### Raw data ###

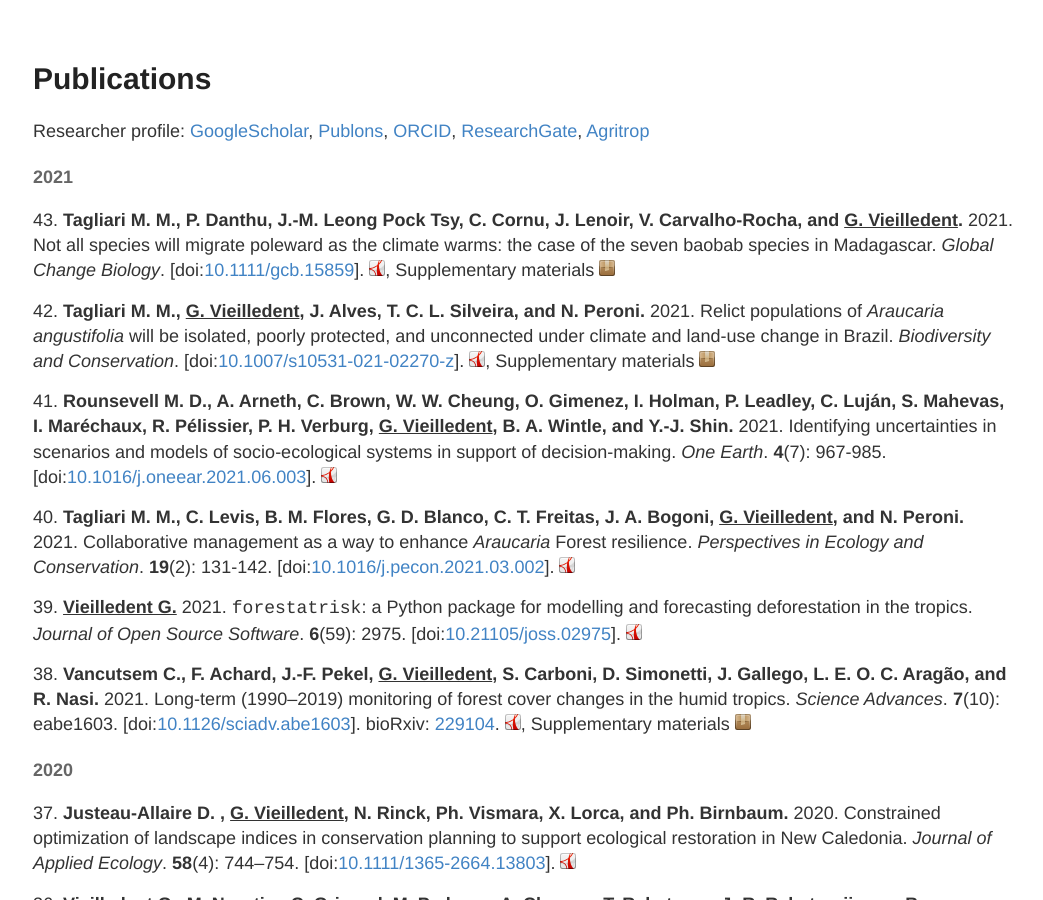
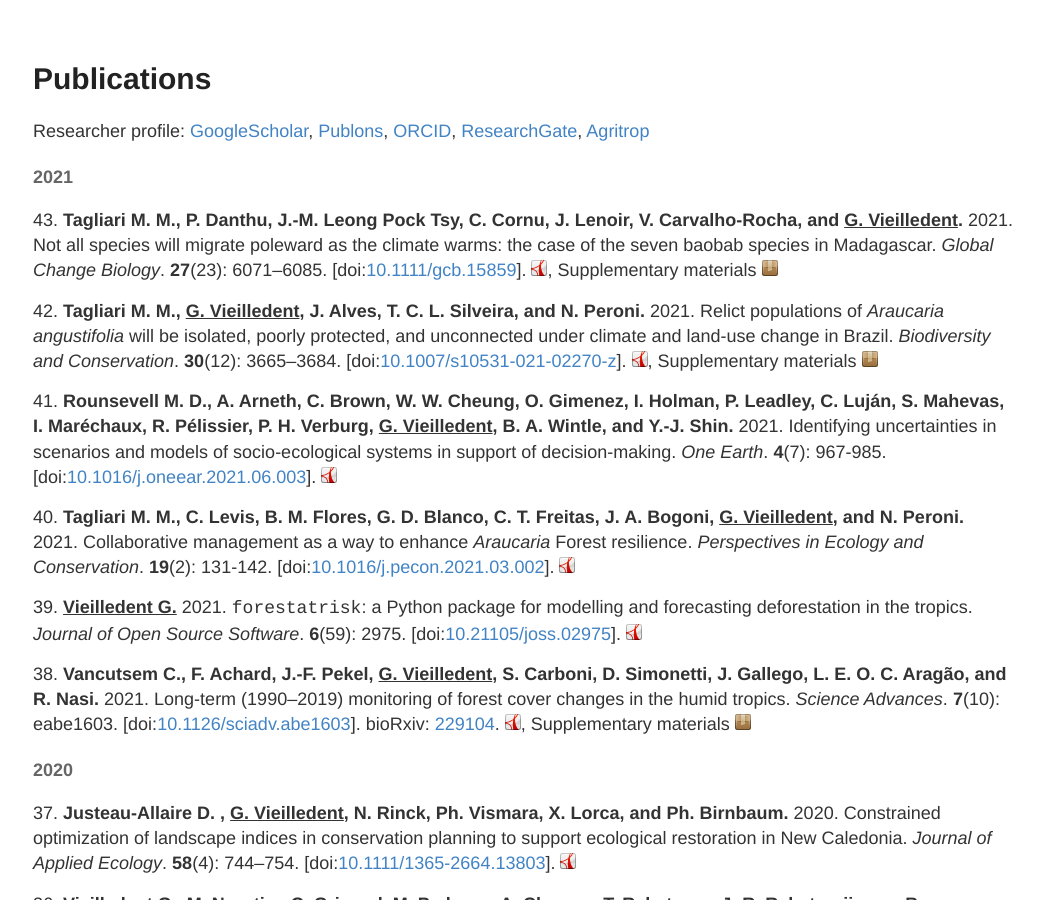
Before and after one commit to ghislainv/ghislainv.github.io, a Jekyll site: the page built from publications.md, in a window 1280 px wide and 900 px high, scrolled down 372 px. Shown: the whole window, without its empty margins (117-1160 px from the left). Built offline with Jekyll 4.4.1, drawn with Linux system fonts in a browser that asks for light colours; comment, search, counter and statistics services are not loaded.

Commit message:
Ading publications

```diff
--- a/publications.md
+++ b/publications.md
@@ -17,13 +17,13 @@ Researcher profile:
 
 <!-- 44\. **<span style="text-decoration: underline;">Vieilledent G.</span>, C. Vancutsem, and F. Achard.** 2021. Forest refuge areas and carbon emissions from tropical deforestation in the 21<sup>st</sup> century. _Nature Communications_. -->
 
-43\. **Tagliari M. M., P. Danthu, J.-M. Leong Pock Tsy, C. Cornu, J. Lenoir, V. Carvalho-Rocha, and <span style="text-decoration: underline;">G. Vieilledent</span>.** 2021. Not all species will migrate poleward as the climate warms: the case of the seven baobab species in Madagascar. _Global Change Biology_.
+43\. **Tagliari M. M., P. Danthu, J.-M. Leong Pock Tsy, C. Cornu, J. Lenoir, V. Carvalho-Rocha, and <span style="text-decoration: underline;">G. Vieilledent</span>.** 2021. Not all species will migrate poleward as the climate warms: the case of the seven baobab species in Madagascar. _Global Change Biology_. **27**(23): 6071--6085.
 \[doi:[10.1111/gcb.15859](https://doi.org/10.1111/gcb.15859)\].
 [![manuscript in pdf](/images/logos/logo-pdf.png "manuscript in pdf")](/publications/Tagliari2021c-GCB.pdf),
 Supplementary materials [![supplements](/images/logos/logo-zip.png "supplements")](/publications/Tagliari2021c-GCB-SM.pdf)
 <div data-badge-popover="right" data-badge-type="4" data-doi="https://doi.org/10.1111/gcb.15859" class="altmetric-embed"></div>
 
-42\. **Tagliari M. M., <span style="text-decoration: underline;">G. Vieilledent</span>, J. Alves, T. C. L. Silveira, and N. Peroni.** 2021. Relict populations of _Araucaria angustifolia_ will be isolated, poorly protected, and unconnected under climate and land-use change in Brazil. _Biodiversity and Conservation_.
+42\. **Tagliari M. M., <span style="text-decoration: underline;">G. Vieilledent</span>, J. Alves, T. C. L. Silveira, and N. Peroni.** 2021. Relict populations of _Araucaria angustifolia_ will be isolated, poorly protected, and unconnected under climate and land-use change in Brazil. _Biodiversity and Conservation_. **30**(12): 3665--3684.
 \[doi:[10.1007/s10531-021-02270-z](https://doi.org/10.1007/s10531-021-02270-z)\].
 [![manuscript in pdf](/images/logos/logo-pdf.png "manuscript in pdf")](/publications/Tagliari2021b-BiodiversityandConservation.pdf),
 Supplementary materials [![supplements](/images/logos/logo-zip.png "supplements")](/publications/Tagliari2021b-BiodiversityandConservation-SM.pdf)
```
Also changed, not shown: 2 other files.
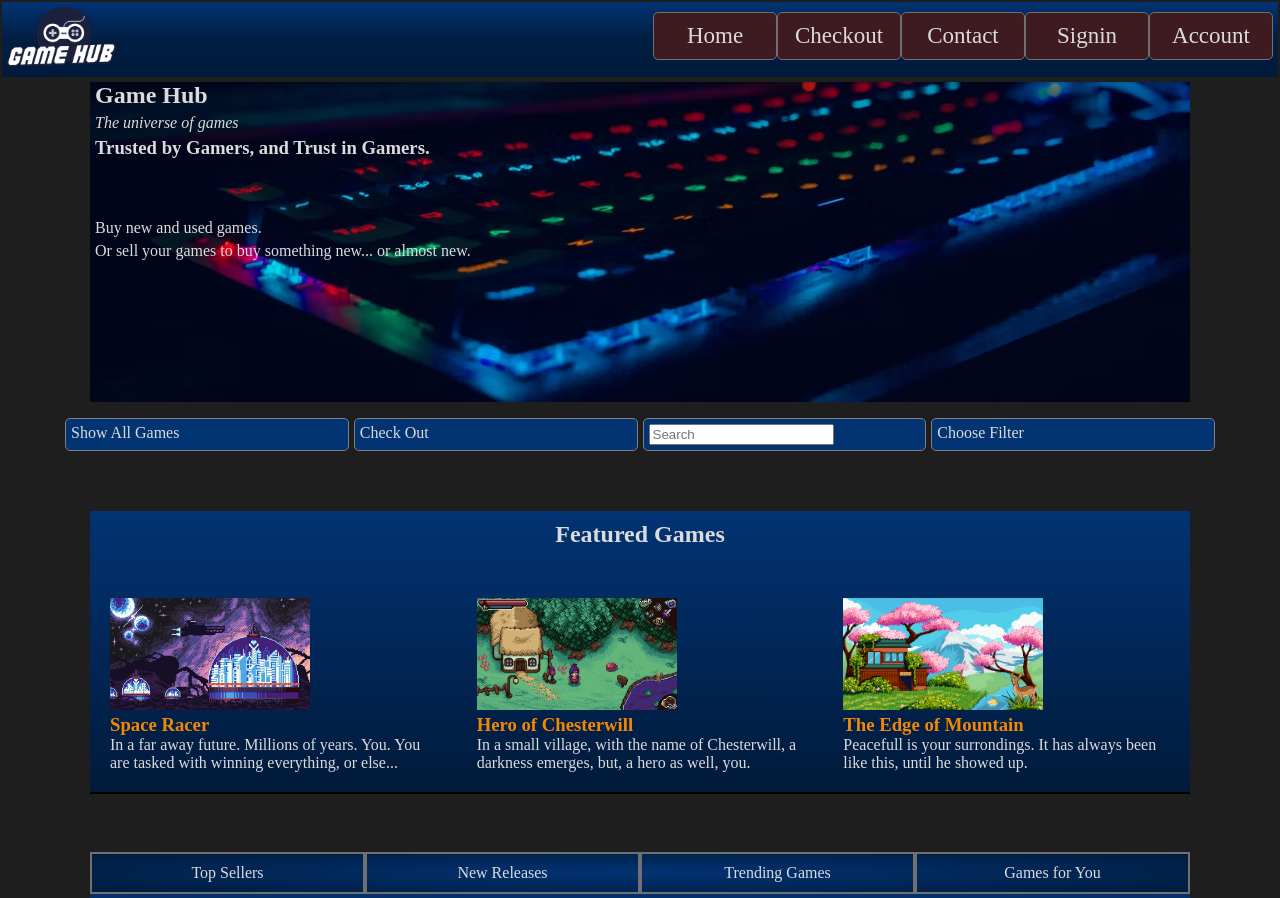
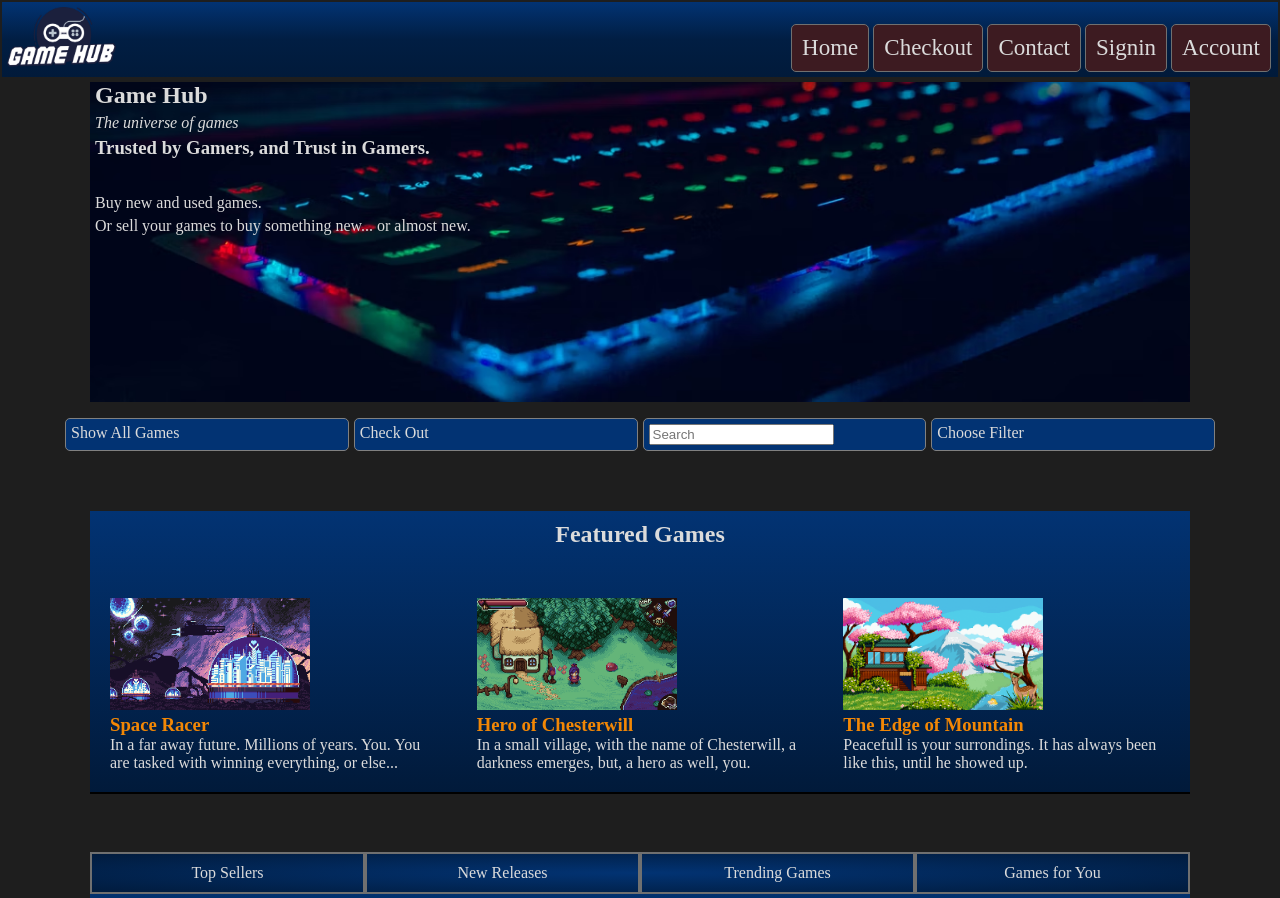
Before and after one commit to Noroff-FEU-Assignments/cross-course-project-Stian-Egeli, a plain HTML site: page index.html in a window 1280 px wide. Shown: the top 898 px of the page. Drawn offline with Linux system fonts and the light colour scheme.

Commit message:
Update styles.css

```diff
--- a/css/styles.css
+++ b/css/styles.css
@@ -40,6 +40,10 @@ footer p{
     padding-right: 34px;
 }
 
+.menu-toggle{
+    margin-top: 10px;
+}
+
 .fixed-header{
     display:flex;
     flex-basis: 100%;
@@ -59,7 +63,6 @@ footer p{
     color: #DBDBDB;
     border: 1px solid #707070;
     border-radius: 5px;
-    width: 122px;
     background-color: #3D1B21;
     text-align: center;
     padding-top: 10px;
@@ -69,6 +72,7 @@ footer p{
 .nav-header{
     display: none;
     list-style-type: none;
+    margin-top: 10px;
 
 }
 
@@ -77,11 +81,18 @@ footer p{
     margin: 10px;
 }
 
-@media screen and (min-width: 900px){
+@media only screen and (min-width: 900px){
     .nav-header{
-        display: flex;
+        display:flex;
+        flex-wrap: nowrap;
+        flex-direction:row;
         margin-top: 10px;
         margin-right: 5px;
+    }
+
+    .nav-header > li{
+        margin: 2px;
+        padding: 10px
     }
     .menu-toggle label{
         display: none;
@@ -118,7 +129,7 @@ footer p{
      color: #DBDBDB;
      font-family: 'Expressway';
      margin: 5px;
-     margin-bottom: 60px;
+     margin-bottom: 35px;
 
  }
 
@@ -256,10 +267,14 @@ footer p{
     padding-right: 10px;
 }
 
+.spotlight-list h3{
+    margin-top: 0;
+}
+
 .tags p{
     display: inline-flex;
     background-color: #707070;
-    margin: 0;
+    margin: 1px;
     padding: 0;
 }
 
```
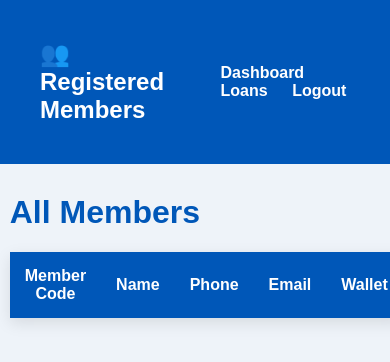
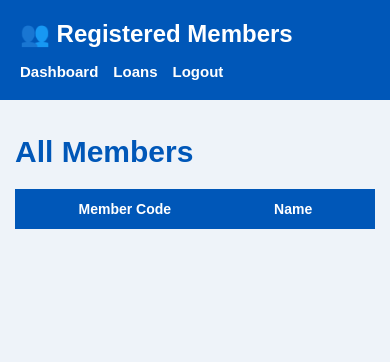
Before and after one commit to rayankanja793-art/cerulean-eyes-fund, a website: page views/ceo-members.html in a window 390 px wide. Drawn offline with Linux system fonts and the light colour scheme; no server answers.

Commit message:
Improve CEO members page for mobile

```diff
--- a/views/ceo-members.html
+++ b/views/ceo-members.html
@@ -65,7 +65,71 @@ tbody tr:hover{
     color:#27ae60;
     font-weight:bold;
 }
+/* ===========================
+   Mobile Responsive
+=========================== */
 
+@media (max-width:768px){
+
+    .navbar{
+        flex-direction:column;
+        align-items:flex-start;
+        padding:20px;
+        gap:15px;
+    }
+
+    .navbar h2{
+        margin:0;
+        font-size:24px;
+    }
+
+    .navbar div{
+        display:flex;
+        flex-wrap:wrap;
+        gap:15px;
+    }
+
+    .navbar a{
+        margin:0;
+        font-size:15px;
+    }
+
+    .container{
+        width:100%;
+        padding:15px;
+        margin:0;
+        box-sizing:border-box;
+    }
+
+    h1{
+        font-size:30px;
+        margin-bottom:20px;
+    }
+
+    /* Make the table scroll horizontally */
+    .table-wrapper{
+        width:100%;
+        overflow-x:auto;
+        -webkit-overflow-scrolling:touch;
+    }
+
+    table{
+        min-width:700px;
+    }
+
+    th,
+    td{
+        padding:12px;
+        font-size:14px;
+        white-space:nowrap;
+    }
+
+    td:nth-child(2),
+    td:nth-child(4){
+        white-space:normal;
+    }
+
+}
 </style>
 
 </head>
@@ -88,18 +152,18 @@ tbody tr:hover{
 
 <h1>All Members</h1>
 
+<div class="table-wrapper">
+
 <table>
 
 <thead>
 
 <tr>
-
 <th>Member Code</th>
 <th>Name</th>
 <th>Phone</th>
 <th>Email</th>
 <th>Wallet</th>
-
 </tr>
 
 </thead>
@@ -110,47 +174,17 @@ tbody tr:hover{
 
 </div>
 
+</div>
+
 <script>
 
-fetch("/ceo/members/json")
-.then(res=>res.json())
-.then(members=>{
-
-    const table=document.getElementById("memberTable");
-
-    table.innerHTML="";
-
-    members.forEach(member=>{
-
-        table.innerHTML+=`
-        <tr>
-
-        <td>${member.memberCode}</td>
-
-        <td>${member.fullname}</td>
-
-        <td>${member.phone}</td>
-
-        <td>${member.email}</td>
-
-        <td class="wallet">
-            KES ${member.wallet.toLocaleString()}
-        </td>
-
-        </tr>
-        `;
-
-    });
-
-});
 fetch("/ceo/members/json")
 .then(res => res.json())
 .then(members => {
 
-    console.log(members);   // 👈 Add this
+    console.log(members);
 
     const table = document.getElementById("memberTable");
-
     table.innerHTML = "";
 
     members.forEach(member => {
@@ -166,10 +200,12 @@ fetch("/ceo/members/json")
             </td>
         </tr>
         `;
+
     });
 
 })
 .catch(err => console.log(err));
+
 </script>
 
 </body>
```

###

(What you will do):
Please work out how many lines of the data include the string "table" and reply with the number alone.

(Result of the exercise):
10